-- Records shown follows --

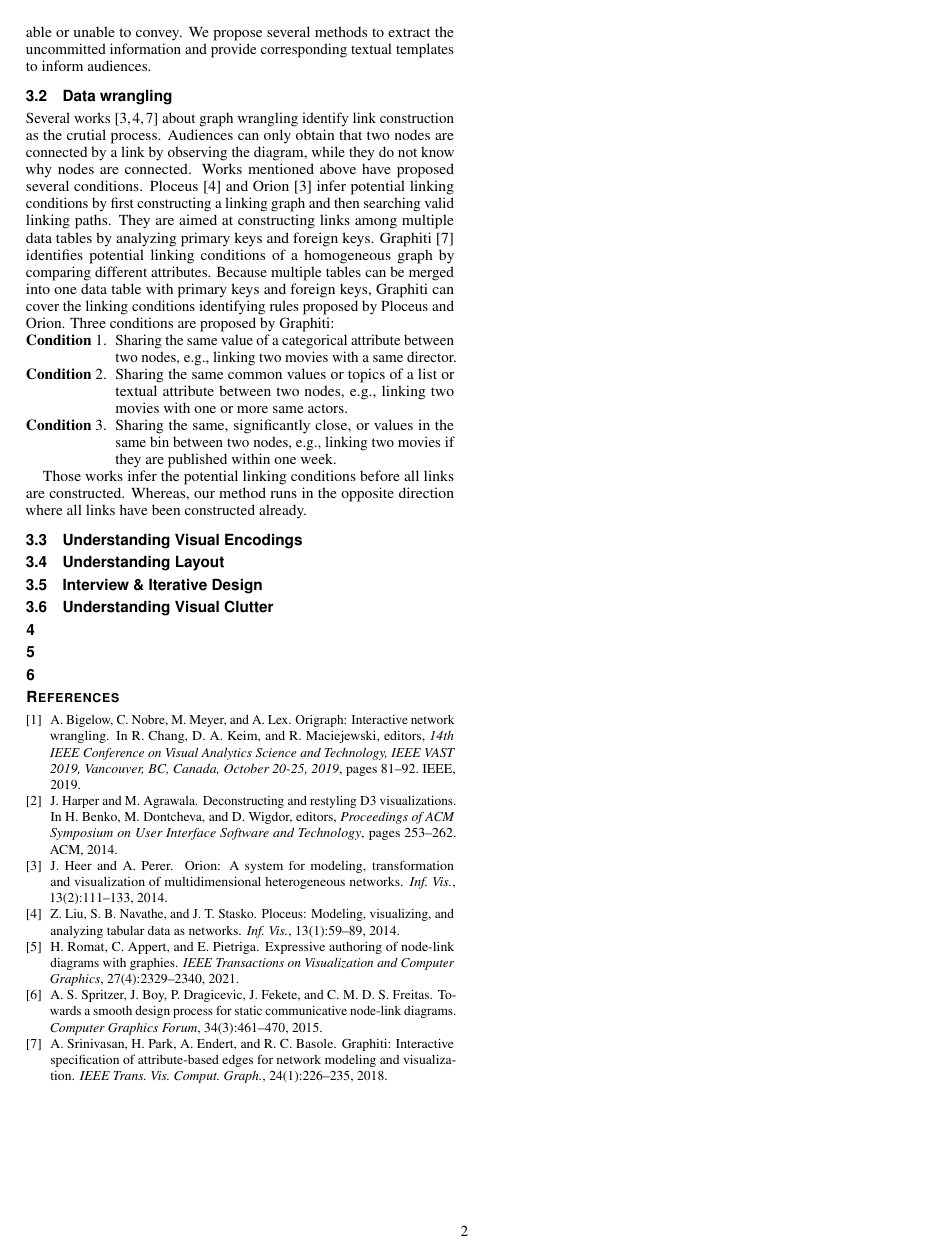
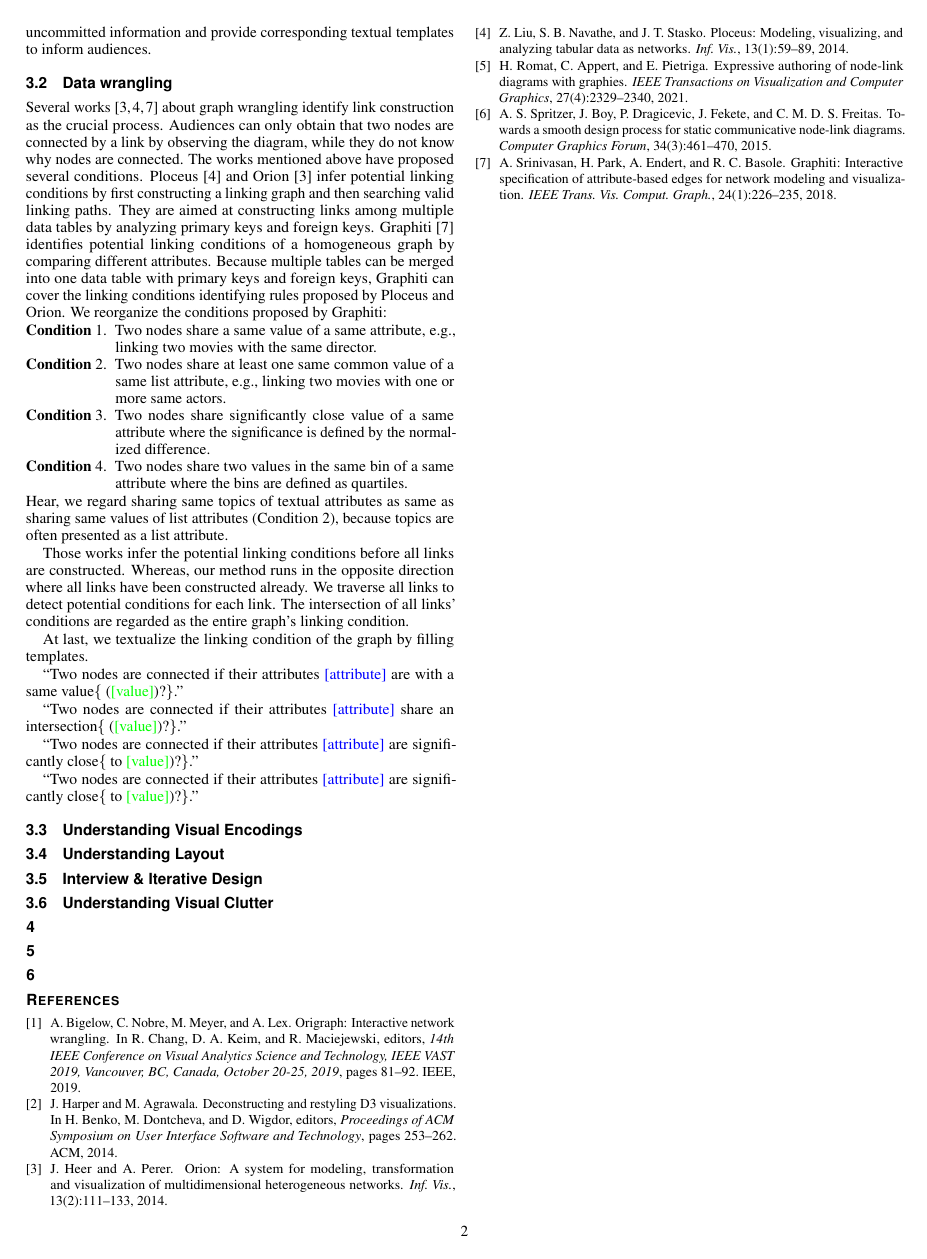
Before and after one commit to jiacheng-pan/VIS2021, a LaTeX document (template.tex, which reads chapter/3.Approach.tex): page 2 of 2. Compiled offline with pdfLaTeX.

Commit message:
fix: 🐛 chaojie's grammarly

```diff
--- a/chapter/3.Approach.tex
+++ b/chapter/3.Approach.tex
@@ -81,7 +81,7 @@ Because creators have injected his creation intention into the code, we only nee
 
 % 下面三个章节将会进一步对创作过程进行分析，总结节点链接图能够展示和不能够展示的信息。
 % 对于不能展示的信息，我们提出了一些抽取方式进行提取，并为他们提供了一个文本模板，以便向观众介绍。
-In following three subsections, we will futher discuss the creation process and summarize the information that node-link diagrams are able or unable to convey.
+In the following three subsections, we will further discuss the creation process and summarize the information whether node-link diagrams are able to convey.
 We propose several methods to extract the uncommitted information and provide corresponding textual templates to inform audiences.
 
 % % 我们通过分析节点链接图创建过程中被隐藏的信息，用文本的形式显式揭露这些用户未知的信息，达到帮助理解的目的。
@@ -98,25 +98,39 @@ We propose several methods to extract the uncommitted information and provide co
 % 从表格型数据创建图数据时，最重要的就是建立节点之间的关系。
 % 观众从节点链接图中所能获知的信息仅仅是某两个节点之间存在联系，但却不了解联系的内在含义。
 % 一些论文已经对可能建立链接的情况进行了定义，
-Several works~\cite{DBLP:journals/ivs/LiuNS14, DBLP:journals/ivs/HeerP14, DBLP:journals/tvcg/SrinivasanPEB18} about graph wrangling identify link construction as the crutial process.
+Several works~\cite{DBLP:journals/ivs/LiuNS14, DBLP:journals/ivs/HeerP14, DBLP:journals/tvcg/SrinivasanPEB18} about graph wrangling identify link construction as the crucial process.
 Audiences can only obtain that two nodes are connected by a link by observing the diagram, while they do not know why nodes are connected.
-Works mentioned above have proposed several conditions.
+The works mentioned above have proposed several conditions.
 Ploceus~\cite{DBLP:journals/ivs/LiuNS14} and Orion~\cite{DBLP:journals/ivs/HeerP14} infer potential linking conditions by first constructing a linking graph and then searching valid linking paths. They are aimed at constructing links among multiple data tables by analyzing primary keys and foreign keys.
 Graphiti~\cite{DBLP:journals/tvcg/SrinivasanPEB18} identifies potential linking conditions of a homogeneous graph by comparing different attributes.
 % 如果多个表合并成一个表，前两者总结的条件可以被Graphiti提出的规则所覆盖
 Because multiple tables can be merged into one data table with primary keys and foreign keys, Graphiti can cover the linking conditions identifying rules proposed by Ploceus and Orion. %? 这里mayby要用一张图解释一下
-Three conditions are proposed by Graphiti:
-
+We reorganize the conditions proposed by Graphiti:
 \begin{compactenum}[\textbf{Condition} 1.]
-    \item Sharing the same value of a categorical attribute between two nodes, e.g., linking two movies with a same director.
-    \item Sharing the same common values or topics of a list or textual attribute between two nodes, e.g., linking two movies with one or more same actors.
-    \item Sharing the same, significantly close, or values in the same bin between two nodes, e.g., linking two movies if they are published within one week.
+    \item Two nodes share a same value of a same attribute, e.g., linking two movies with the same director.
+    \item Two nodes share at least one same common value of a same list attribute, e.g., linking two movies with one or more same actors.
+    \item Two nodes share significantly close value of a same attribute where the significance is defined by the normalized difference.
+    \item Two nodes share two values in the same bin of a same attribute where the bins are defined as quartiles.
 \end{compactenum}
+Hear, we regard sharing same topics of textual attributes as same as sharing same values of list attributes (Condition 2), because topics are often presented as a list attribute.
 
 % 我们尝试从它们的反方向进行思考，也就是，当我们获取到了所有的链接的时候，推测这些链接是如何被构建的
 Those works infer the potential linking conditions before all links are constructed.
 Whereas, our method runs in the opposite direction where all links have been constructed already.
-% ? 这里可能有多个条件的组合问题，有待进一步了解
+% 针对某一条链接，可能有不止一种构建条件，我们取所有链接的构建条件的交集作为整个graph的构建条件。
+We traverse all links to detect potential conditions for each link.
+The intersection of all links' conditions are regarded as the entire graph's linking condition.
+
+% 为了能够将这些condition填充到文本模板中，我们对condition的输出进行了formalize
+At last, we textualize the linking condition of the graph by filling templates.
+
+``Two nodes are connected if their attributes {\color{blue} [attribute]} are with a same value\{ ({\color{green}[value]})?\}.''
+
+``Two nodes are connected if their attributes {\color{blue} [attribute]} share an intersection\{ ({\color{green}[value]})?\}.''
+
+``Two nodes are connected if their attributes {\color{blue} [attribute]} are significantly close\{ to {\color{green}[value]})?\}.''
+
+``Two nodes are connected if their attributes {\color{blue} [attribute]} are significantly close\{ to {\color{green}[value]})?\}.''
 
 \subsection{Understanding Visual Encodings}
 %! 首先说明目标是什么
```
Also changed, not shown: chapter/3.Approach.tex (34 more changed lines), 1 other file.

-- Records shown concluded --

Task objective: Set the data above down again exactly as given, with no pictures.

Result of this task:
Before and after one commit to jiacheng-pan/VIS2021, a LaTeX document (template.tex, which reads chapter/3.Approach.tex): page 2 of 2. Compiled offline with pdfLaTeX.

Commit message:
fix: 🐛 chaojie's grammarly

```diff
--- a/chapter/3.Approach.tex
+++ b/chapter/3.Approach.tex
@@ -81,7 +81,7 @@ Because creators have injected his creation intention into the code, we only nee
 
 % 下面三个章节将会进一步对创作过程进行分析，总结节点链接图能够展示和不能够展示的信息。
 % 对于不能展示的信息，我们提出了一些抽取方式进行提取，并为他们提供了一个文本模板，以便向观众介绍。
-In following three subsections, we will futher discuss the creation process and summarize the information that node-link diagrams are able or unable to convey.
+In the following three subsections, we will further discuss the creation process and summarize the information whether node-link diagrams are able to convey.
 We propose several methods to extract the uncommitted information and provide corresponding textual templates to inform audiences.
 
 % % 我们通过分析节点链接图创建过程中被隐藏的信息，用文本的形式显式揭露这些用户未知的信息，达到帮助理解的目的。
@@ -98,25 +98,39 @@ We propose several methods to extract the uncommitted information and provide co
 % 从表格型数据创建图数据时，最重要的就是建立节点之间的关系。
 % 观众从节点链接图中所能获知的信息仅仅是某两个节点之间存在联系，但却不了解联系的内在含义。
 % 一些论文已经对可能建立链接的情况进行了定义，
-Several works~\cite{DBLP:journals/ivs/LiuNS14, DBLP:journals/ivs/HeerP14, DBLP:journals/tvcg/SrinivasanPEB18} about graph wrangling identify link construction as the crutial process.
+Several works~\cite{DBLP:journals/ivs/LiuNS14, DBLP:journals/ivs/HeerP14, DBLP:journals/tvcg/SrinivasanPEB18} about graph wrangling identify link construction as the crucial process.
 Audiences can only obtain that two nodes are connected by a link by observing the diagram, while they do not know why nodes are connected.
-Works mentioned above have proposed several conditions.
+The works mentioned above have proposed several conditions.
 Ploceus~\cite{DBLP:journals/ivs/LiuNS14} and Orion~\cite{DBLP:journals/ivs/HeerP14} infer potential linking conditions by first constructing a linking graph and then searching valid linking paths. They are aimed at constructing links among multiple data tables by analyzing primary keys and foreign keys.
 Graphiti~\cite{DBLP:journals/tvcg/SrinivasanPEB18} identifies potential linking conditions of a homogeneous graph by comparing different attributes.
 % 如果多个表合并成一个表，前两者总结的条件可以被Graphiti提出的规则所覆盖
 Because multiple tables can be merged into one data table with primary keys and foreign keys, Graphiti can cover the linking conditions identifying rules proposed by Ploceus and Orion. %? 这里mayby要用一张图解释一下
-Three conditions are proposed by Graphiti:
-
+We reorganize the conditions proposed by Graphiti:
 \begin{compactenum}[\textbf{Condition} 1.]
-    \item Sharing the same value of a categorical attribute between two nodes, e.g., linking two movies with a same director.
-    \item Sharing the same common values or topics of a list or textual attribute between two nodes, e.g., linking two movies with one or more same actors.
-    \item Sharing the same, significantly close, or values in the same bin between two nodes, e.g., linking two movies if they are published within one week.
+    \item Two nodes share a same value of a same attribute, e.g., linking two movies with the same director.
+    \item Two nodes share at least one same common value of a same list attribute, e.g., linking two movies with one or more same actors.
+    \item Two nodes share significantly close value of a same attribute where the significance is defined by the normalized difference.
+    \item Two nodes share two values in the same bin of a same attribute where the bins are defined as quartiles.
 \end{compactenum}
+Hear, we regard sharing same topics of textual attributes as same as sharing same values of list attributes (Condition 2), because topics are often presented as a list attribute.
 
 % 我们尝试从它们的反方向进行思考，也就是，当我们获取到了所有的链接的时候，推测这些链接是如何被构建的
 Those works infer the potential linking conditions before all links are constructed.
 Whereas, our method runs in the opposite direction where all links have been constructed already.
-% ? 这里可能有多个条件的组合问题，有待进一步了解
+% 针对某一条链接，可能有不止一种构建条件，我们取所有链接的构建条件的交集作为整个graph的构建条件。
+We traverse all links to detect potential conditions for each link.
+The intersection of all links' conditions are regarded as the entire graph's linking condition.
+
+% 为了能够将这些condition填充到文本模板中，我们对condition的输出进行了formalize
+At last, we textualize the linking condition of the graph by filling templates.
+
+``Two nodes are connected if their attributes {\color{blue} [attribute]} are with a same value\{ ({\color{green}[value]})?\}.''
+
+``Two nodes are connected if their attributes {\color{blue} [attribute]} share an intersection\{ ({\color{green}[value]})?\}.''
+
+``Two nodes are connected if their attributes {\color{blue} [attribute]} are significantly close\{ to {\color{green}[value]})?\}.''
+
+``Two nodes are connected if their attributes {\color{blue} [attribute]} are significantly close\{ to {\color{green}[value]})?\}.''
 
 \subsection{Understanding Visual Encodings}
 %! 首先说明目标是什么
```
Also changed, not shown: chapter/3.Approach.tex (34 more changed lines), 1 other file.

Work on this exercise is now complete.